The African American community also failed Sandra Bland
JAMES CLINGMAN | 8/10/2015, 10:13 a.m.
(NNPA) – Sandra Bland is dead.
While many are concentrating on “how” she died, we must also face the reality of “why” she died. All of the circumstances surrounding her death notwithstanding, Bland is still dead. I cannot help but think that along the three-day period from her arrest to her final moments in that lonely and frightening jail cell, there were opportunities to rescue her from such a horrible experience and tragic end.
This is not a rehash of all the conversations, utterances, conjecture and theories put forth after Bland died. Rather, this is a simple critique of what we all saw on video and heard from Bland herself when she called someone to let them know her status, having received a $5,000 bond. To say the least, she was totally frustrated by the entire situation.
Why Sandra Bland died is also obviously connected to who played a role in her death, whether directly or indirectly. Where were the intervention points by which Sandra’s three-days of horror could have been stopped? Was there any way, leading up to her demise, for her to have survived?

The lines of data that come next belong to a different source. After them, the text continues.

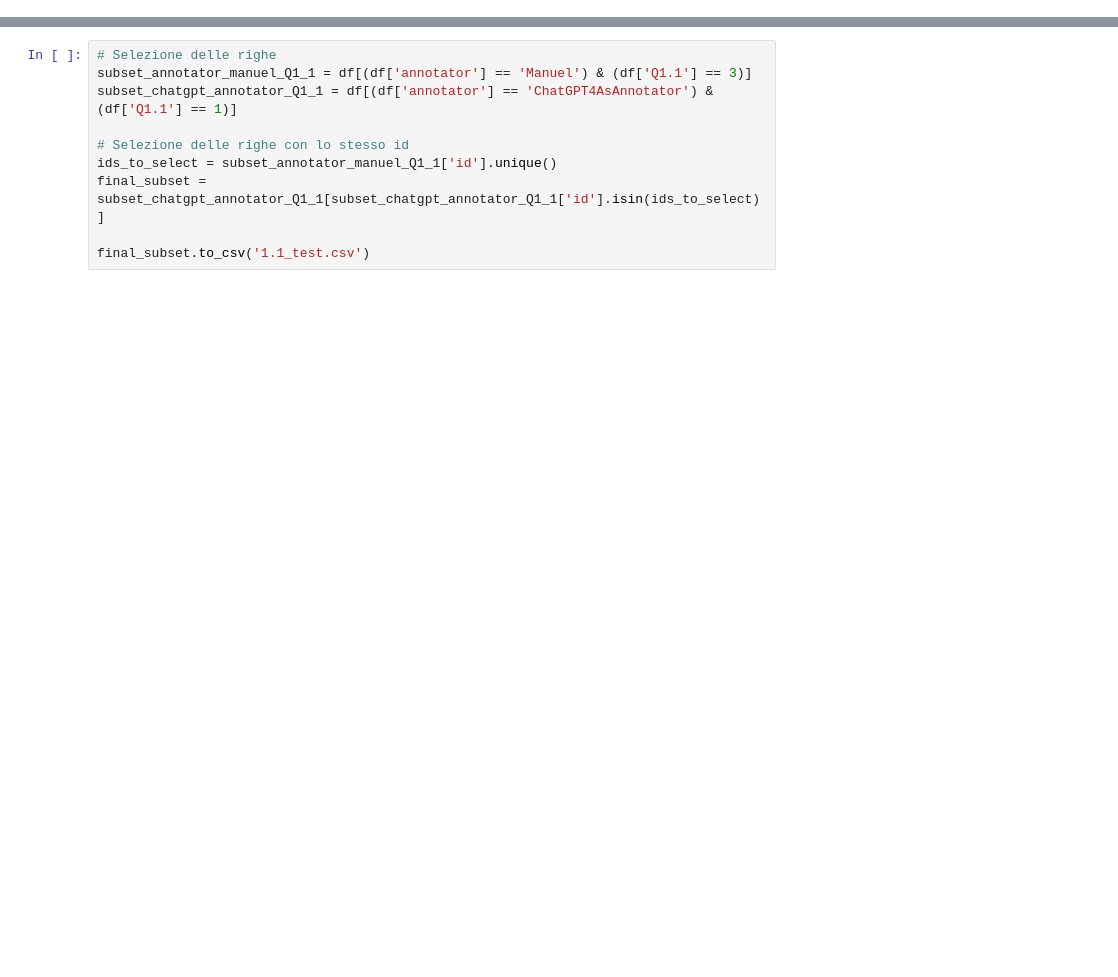
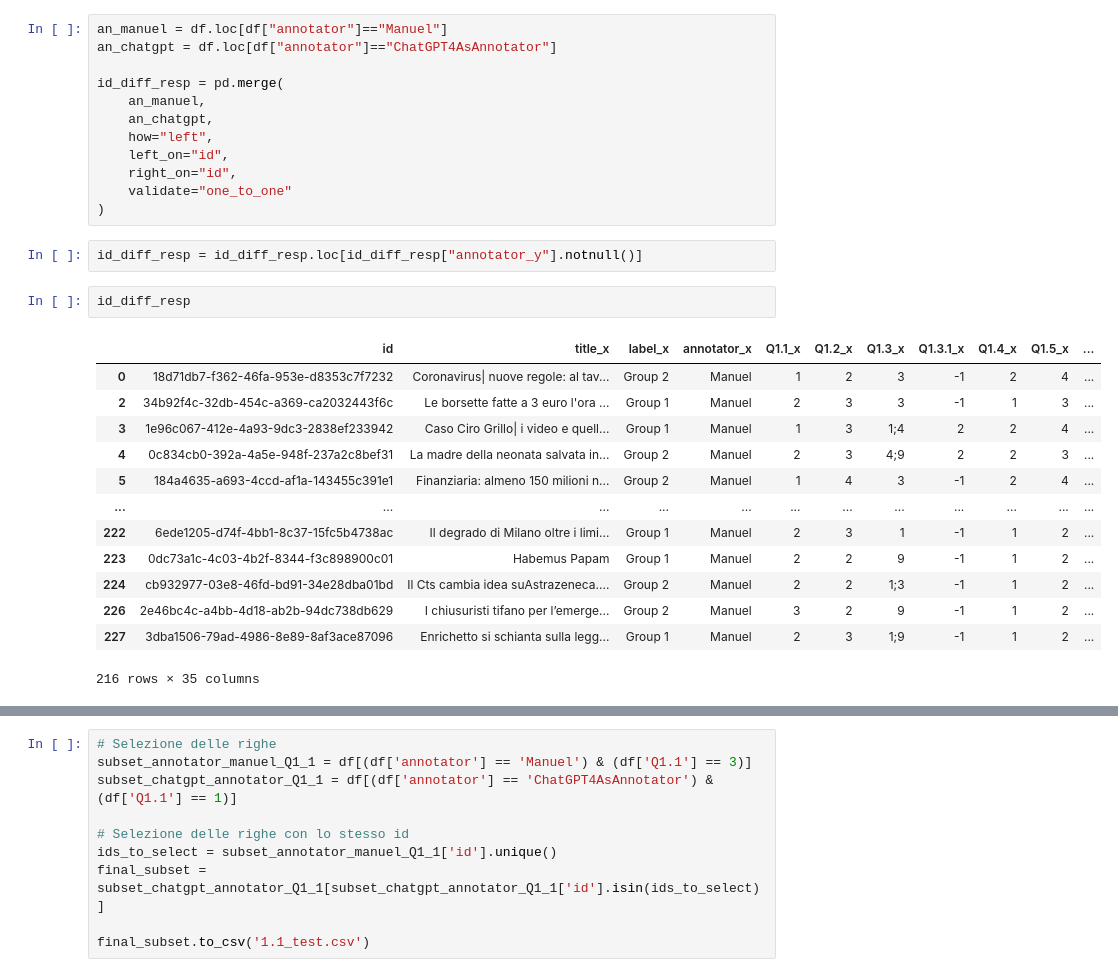
Before and after one commit to bianchi-john/ChatGPTAsAnnotator, a Jupyter notebook: Code/Other/datasetQuickCheck.ipynb, the cells around one changed output, grey strips where cells are left out. Drawn from its saved outputs; the diff is of its cells as text; blank space fills up the shorter version.

```diff
--- a/Code/Other/datasetQuickCheck.ipynb
+++ b/Code/Other/datasetQuickCheck.ipynb
@@ -20,0 +21,30 @@ df
+# %%
+an_manuel = df.loc[df["annotator"]=="Manuel"]
+an_chatgpt = df.loc[df["annotator"]=="ChatGPT4AsAnnotator"]
+
+id_diff_resp = pd.merge(
+    an_manuel,
+    an_chatgpt,
+    how="left",
+    left_on="id",
+    right_on="id",
+    validate="one_to_one"
+)
+# %%
+id_diff_resp = id_diff_resp.loc[id_diff_resp["annotator_y"].notnull()]
+# %%
+id_diff_resp
+# %% [output]
+|  | id | title_x | label_x | annotator_x | Q1.1_x | Q1.2_x | Q1.3_x | Q1.3.1_x | Q1.4_x | Q1.5_x | ... |
+| 0 | 18d71db7-f362-46fa-953e-d8353c7f7232 | Coronavirus| nuove regole: al tav... | Group 2 | Manuel | 1 | 2 | 3 | -1 | 2 | 4 | ... |
+| 2 | 34b92f4c-32db-454c-a369-ca2032443f6c | Le borsette fatte a 3 euro l'ora ... | Group 1 | Manuel | 2 | 3 | 3 | -1 | 1 | 3 | ... |
+| 3 | 1e96c067-412e-4a93-9dc3-2838ef233942 | Caso Ciro Grillo| i video e quell... | Group 1 | Manuel | 1 | 3 | 1;4 | 2 | 2 | 4 | ... |
+| 4 | 0c834cb0-392a-4a5e-948f-237a2c8bef31 | La madre della neonata salvata in... | Group 2 | Manuel | 2 | 3 | 4;9 | 2 | 2 | 3 | ... |
+| 5 | 184a4635-a693-4ccd-af1a-143455c391e1 | Finanziaria: almeno 150 milioni n... | Group 2 | Manuel | 1 | 4 | 3 | -1 | 2 | 4 | ... |
+| ... | ... | ... | ... | ... | ... | ... | ... | ... | ... | ... | ... |
+| 222 | 6ede1205-d74f-4bb1-8c37-15fc5b4738ac | Il degrado di Milano oltre i limi... | Group 1 | Manuel | 2 | 3 | 1 | -1 | 1 | 2 | ... |
+| 223 | 0dc73a1c-4c03-4b2f-8344-f3c898900c01 | Habemus Papam | Group 1 | Manuel | 2 | 2 | 9 | -1 | 1 | 2 | ... |
+| 224 | cb932977-03e8-46fd-bd91-34e28dba01bd | Il Cts cambia idea suAstrazeneca.... | Group 2 | Manuel | 2 | 2 | 1;3 | -1 | 1 | 2 | ... |
+| 226 | 2e46bc4c-a4bb-4d18-ab2b-94dc738db629 | I chiusuristi tifano per l’emerge... | Group 2 | Manuel | 3 | 2 | 9 | -1 | 1 | 2 | ... |
+| 227 | 3dba1506-79ad-4986-8e89-8af3ace87096 | Enrichetto si schianta sulla legg... | Group 1 | Manuel | 2 | 3 | 1;9 | -1 | 1 | 2 | ... |
+216 rows × 35 columns
```
Also changed, not shown: parts of 5 cells of this notebook, 2 other files.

She should have never been arrested in the first place, but after she was, what could have been done? My initial inquiry would be directed toward the person who shot the cellphone video, the one to whom the cop said, “You need to leave.” The bystander replied, “Is this public property?” That person obviously had enough backbone to refuse to leave and even question the officer’s order; but did he make any attempt to see what happened to Bland after she was taken away while thanking him for recording the incident?
In such a small town, where I am sure the news of Bland’s arrest got around pretty fast. I wonder if anyone at her new employer, Prairie View A&M University, knew about the incident on the day it took place. If someone did know, did they follow up to check on Bland and make an effort to help her?
Surely, there are a couple of Black lawyers in Prairie View as well. I am not a lawyer, but I know there is something called “habeas corpus,” which directs a person, usually a prison warden or jailer, to produce the prisoner and justify the prisoner’s detention. If the prisoner argues successfully that the incarceration is in violation of a constitutional right, the court may order the prisoner’s release. Am I misinformed about that legality?
Finally, there was the $5,000 bond, which required a 10 percent payment – a measly $500 – for Bland to be released. Does anyone believe that $500 was such an enormous amount of money that Black folks in Prairie View could not raise it to pay her bond? Even the full $5,000 could have been put up by a group of people until Bland’s family was able to send or bring it to the court. Now we have to live with the fact that a major reason this young lady died is the lack of $500! Surely, her life was worth far more than that.